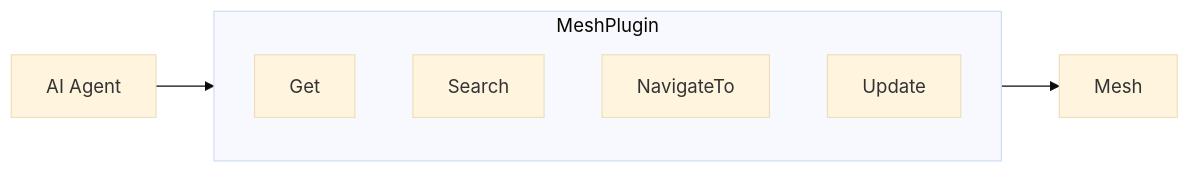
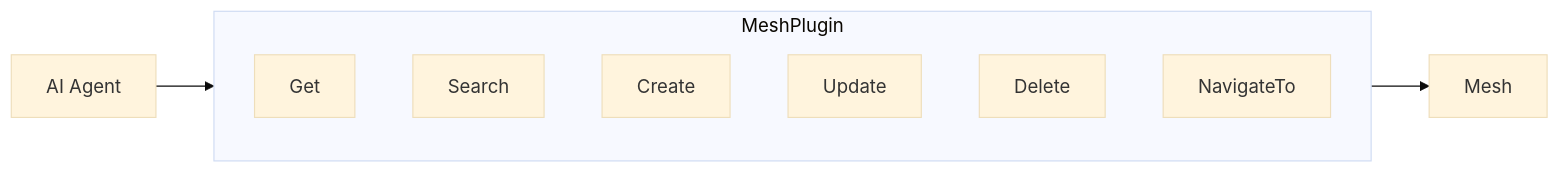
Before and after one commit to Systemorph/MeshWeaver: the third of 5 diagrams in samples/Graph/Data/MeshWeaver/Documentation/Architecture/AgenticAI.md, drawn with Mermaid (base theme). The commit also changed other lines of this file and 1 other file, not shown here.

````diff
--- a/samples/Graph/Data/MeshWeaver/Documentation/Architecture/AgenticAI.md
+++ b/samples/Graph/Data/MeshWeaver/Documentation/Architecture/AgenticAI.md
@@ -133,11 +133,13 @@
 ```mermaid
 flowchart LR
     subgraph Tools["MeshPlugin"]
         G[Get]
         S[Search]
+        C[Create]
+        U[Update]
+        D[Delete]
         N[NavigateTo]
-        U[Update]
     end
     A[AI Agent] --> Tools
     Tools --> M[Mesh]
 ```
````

________________

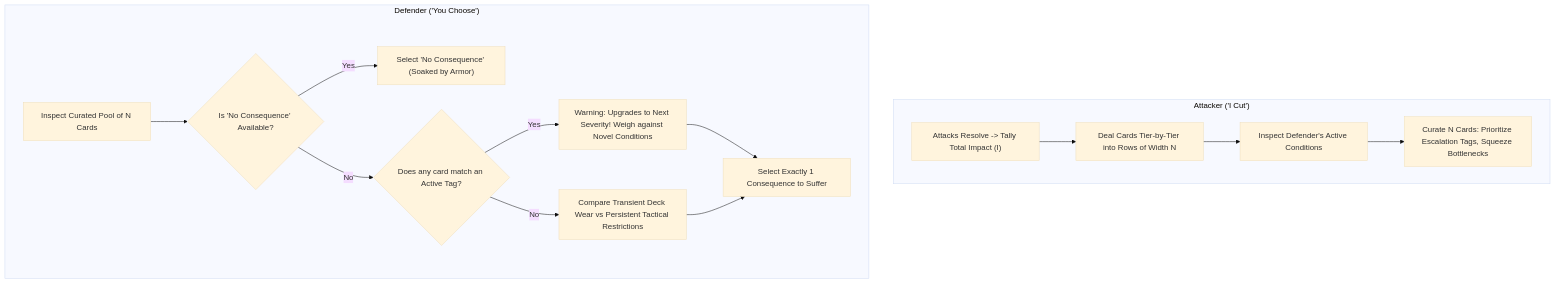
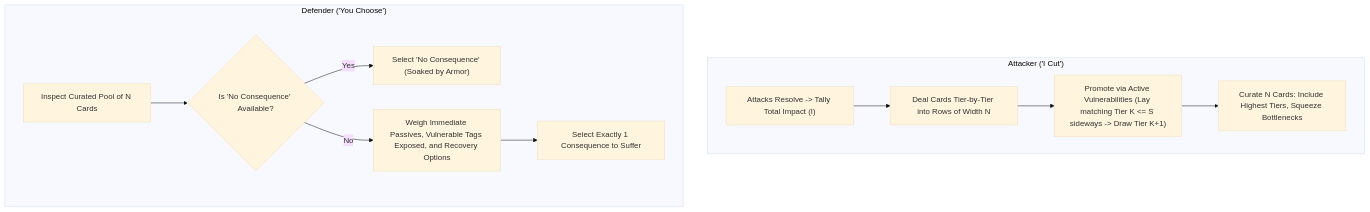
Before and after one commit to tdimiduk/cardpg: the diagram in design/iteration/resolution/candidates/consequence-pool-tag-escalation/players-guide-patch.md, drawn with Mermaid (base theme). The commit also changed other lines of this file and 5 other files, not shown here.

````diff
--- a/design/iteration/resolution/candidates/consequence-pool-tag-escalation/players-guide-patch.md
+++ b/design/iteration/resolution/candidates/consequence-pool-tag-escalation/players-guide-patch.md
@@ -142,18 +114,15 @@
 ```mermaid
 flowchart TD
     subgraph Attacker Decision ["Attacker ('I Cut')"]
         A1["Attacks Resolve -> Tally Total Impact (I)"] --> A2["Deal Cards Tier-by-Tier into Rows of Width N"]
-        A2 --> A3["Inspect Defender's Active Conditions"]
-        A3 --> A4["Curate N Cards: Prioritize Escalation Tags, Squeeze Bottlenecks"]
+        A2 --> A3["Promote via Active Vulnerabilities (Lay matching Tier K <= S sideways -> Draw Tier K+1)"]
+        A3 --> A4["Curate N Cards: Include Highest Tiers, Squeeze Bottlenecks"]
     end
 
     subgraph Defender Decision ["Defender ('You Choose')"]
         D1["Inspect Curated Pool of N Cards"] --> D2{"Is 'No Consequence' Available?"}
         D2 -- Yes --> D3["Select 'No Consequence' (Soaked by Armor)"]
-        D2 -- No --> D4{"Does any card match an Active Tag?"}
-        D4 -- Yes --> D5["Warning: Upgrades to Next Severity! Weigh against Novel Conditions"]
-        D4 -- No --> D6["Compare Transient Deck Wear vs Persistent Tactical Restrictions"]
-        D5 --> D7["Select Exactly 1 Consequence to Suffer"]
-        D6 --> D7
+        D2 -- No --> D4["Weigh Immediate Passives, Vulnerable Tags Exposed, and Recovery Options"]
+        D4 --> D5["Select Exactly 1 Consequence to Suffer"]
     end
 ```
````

________________

Return every line of the listing above where "Cards" appears.

         A1["Attacks Resolve -> Tally Total Impact (I)"] --> A2["Deal Cards Tier-by-Tier into Rows of Width N"]
-        A3 --> A4["Curate N Cards: Prioritize Escalation Tags, Squeeze Bottlenecks"]
+        A3 --> A4["Curate N Cards: Include Highest Tiers, Squeeze Bottlenecks"]
         D1["Inspect Curated Pool of N Cards"] --> D2{"Is 'No Consequence' Available?"}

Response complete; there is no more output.